Between 1975 and 1985, Kox went through a period of religious isolation, living as a hermit in the wilderness of his personal outdoor chapel known as “Gospel Road.” On his return to Green Bay, he continued to work on his apocalyptic yet spiritual paintings, making use of nineteenth- and twentieth-century American religious imagery, changing their context and meaning to call attention to counterfeit Christianity. 
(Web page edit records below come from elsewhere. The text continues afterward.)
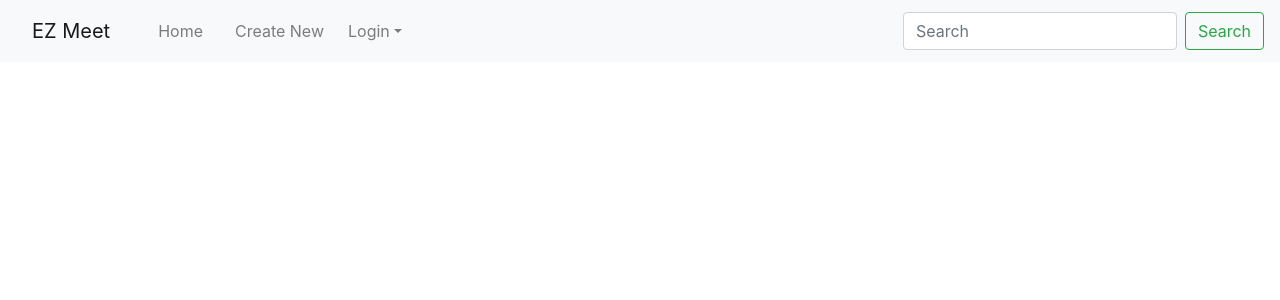
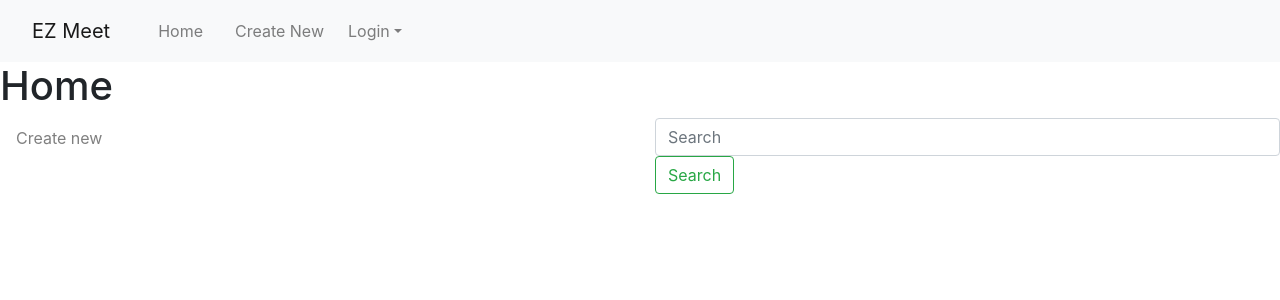
Before and after one commit to derricklam04/ez-meet-app, a React (Create React App) app in the folder my-app/: page / in a window 1280 px wide. Shown: the top 300 px of the page. Built offline with nearby package versions, Linux system fonts and the light colour scheme.

Commit message:
view plan setup

```diff
--- a/my-app/src/Components/NavBar.js
+++ b/my-app/src/Components/NavBar.js
@@ -1,6 +1,8 @@
 import { Navbar, Nav, Form, FormControl, Button, NavDropdown } from 'react-bootstrap';
 import {BrowserRouter as Router, Switch, Route, Link } from 'react-router-dom';
 import CreateGrid from '../Pages/CreateGrid.component';
+import ViewGrid from '../Pages/ViewGrid.component';
+import Home from '../Pages/Home'
 
 export function NavBar(){
     return(
@@ -21,15 +23,18 @@ export function NavBar(){
                             <NavDropdown.Item href="#action/3.4">Sign Out</NavDropdown.Item>
                         </NavDropdown>
                         </Nav>
-                        <Form inline>
-                        <FormControl type="text" placeholder="Search" className="mr-sm-2" />
-                        <Button variant="outline-success">Search</Button>
-                        </Form>
+
                     </Navbar.Collapse>
                 </Navbar>
                 <Switch>
                     <Route path="/create">
                         <CreateGrid></CreateGrid>
+                    </Route>
+                    <Route exact path="/">
+                        <Home></Home>
+                    </Route>
+                    <Route path="/plans/:id">
+                        <ViewGrid></ViewGrid>
                     </Route>
                 </Switch>
             </Router>
--- a/my-app/src/Pages/CreateGrid.component.js
+++ b/my-app/src/Pages/CreateGrid.component.js
@@ -38,19 +38,19 @@ export default function CreateGrid() {
     }
 
     const handleTypeChange = (event) => {
-        console.log(event);
+        // console.log(event);
         setUserInput({"calenderType":event});
     }
     const handleZoneChange = (event) => {
-        console.log(event);
+        // console.log(event);
         setUserInput({"timeZone":event});
     }
     const handleDaysChange = (days) => {
-        console.log(days);
+        // console.log(days);
         setUserInput({"daysOfWeek": days});
     }
     const handleIntervalChange = (event) =>{
-        console.log(event);
+        // console.log(event);
         setUserInput({"timeInterval":event});
     }
     const handleTimeChange = (selectedInterval) =>{
@@ -58,7 +58,7 @@ export default function CreateGrid() {
         let start = selectedInterval[0].toLocaleTimeString();
         let end = selectedInterval[1].toLocaleTimeString();
 
-        console.log(start,end);
+        // console.log(start,end);
 
         setUserInput({"startTime":start});
         setUserInput({"endTime":end});
@@ -71,12 +71,12 @@ export default function CreateGrid() {
         console.log(userInput);
 
         axios.post('http://localhost:5000/plans/add', userInput)
-            .then(res => console.log(res.data))
+            .then(res => {
+                console.log(res.data)
+                window.location=`/plans/${res.data}`
+            })
             .catch(err => console.log(err));
-
-        // window.location = '/view/:id'
     }
-
 
 
     return (
--- a/my-app/src/Pages/Home.js
+++ b/my-app/src/Pages/Home.js
@@ -1,8 +1,53 @@
+import {BrowserRouter as Router, Switch, Route, Link, Redirect } from 'react-router-dom';
+import { Form, FormControl, Button, Row, Col} from 'react-bootstrap';
+import {useState} from 'react';
+import axios from 'axios';
 
-export function Home() {
-    return (
-        <div className="Home">
-            <h1>EZ-Met</h1>
-        </div>
-    );
+export default function Home() {
+    const [code, setCode] = useState("");
+    // const [planFound, setPlan] = useState(null);
+
+    const handleSearch = (event) => {
+        event.preventDefault();
+
+        axios.get(`http://localhost:5000/plans/${code}`)
+            .then(res => {
+                console.log(res.data);
+                window.location=`/plans/${code}`;
+                // setPlan(res.data);
+
+            })
+            .catch( err => console.log(err));
+
+    }
+    const handleChange = (event) => {
+        setCode(event.target.value);
+    }
+
+    // if (planFound !== null){
+    //     return(
+    //         < Redirect to={{pathname:`/plans/${code}`, state: {plan: planFound}}} />
+    //     );
+    // }
+    // else{
+        return (
+            <div className="Home">
+                <h1>Home</h1>
+                <Row>
+                    <Col>
+                    <Link to="/create">Create new</Link>
+                    </Col>
+                    <Col>
+                    <Form onSubmit={handleSearch}>
+                        <Form.Control type="text" placeholder="Search" value={code} onChange={handleChange}/>
+                        <Button type="submit" variant="outline-success">Search</Button>
+                    </Form>
+                    </Col>
+                </Row>
+
+
+
+            </div>
+        );
+
 };
--- a/my-app/src/Pages/ViewGrid.component.js
+++ b/my-app/src/Pages/ViewGrid.component.js
@@ -1,5 +1,37 @@
+import {useLocation, Link} from 'react-router-dom';
+import axios from 'axios';
+import {useState, useEffect} from 'react';
+
 export default function ViewGrid() {
-    return (
-        <h1>View Grid</h1>
-    )
+    const [plan, setPlan] = useState(null);
+    const [address,setAddress] = useState(useLocation());
+    const [id, setId] = useState(address.pathname.substring(address.pathname.lastIndexOf('/')+1));
+
+
+    useEffect(()=>{
+        console.log(id);
+        axios.get(`http://localhost:5000/plans/${id}`)
+            .then(res => {
+                setPlan(res.data);
+                console.log(res.data);
+            })
+            .catch( err => console.log(err));
+    }, []);
+
+
+    if (plan === null){
+        return(
+            <h2>Error: {id} not found</h2>
+        )
+    }else{
+        return (
+            <div>
+                <h1>View Plan</h1>
+                <div>
+                    {plan._id}
+                </div>
+            </div>
+
+        )
+    }
 }
```
Also changed, not shown: 1 other file (tests, documents, lock files or other folders).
His religious visions of the battle between good and evil detail spiritual scriptures and examine the worship of false icons. Kox employed a complex layering technique, depositing layers of vivid oils and watercolours before adding a final glazing, giving a translucent quality. He recently opened his own museum to display his work in Gilett, Wisconsin and was just featured in Raw Vision #99.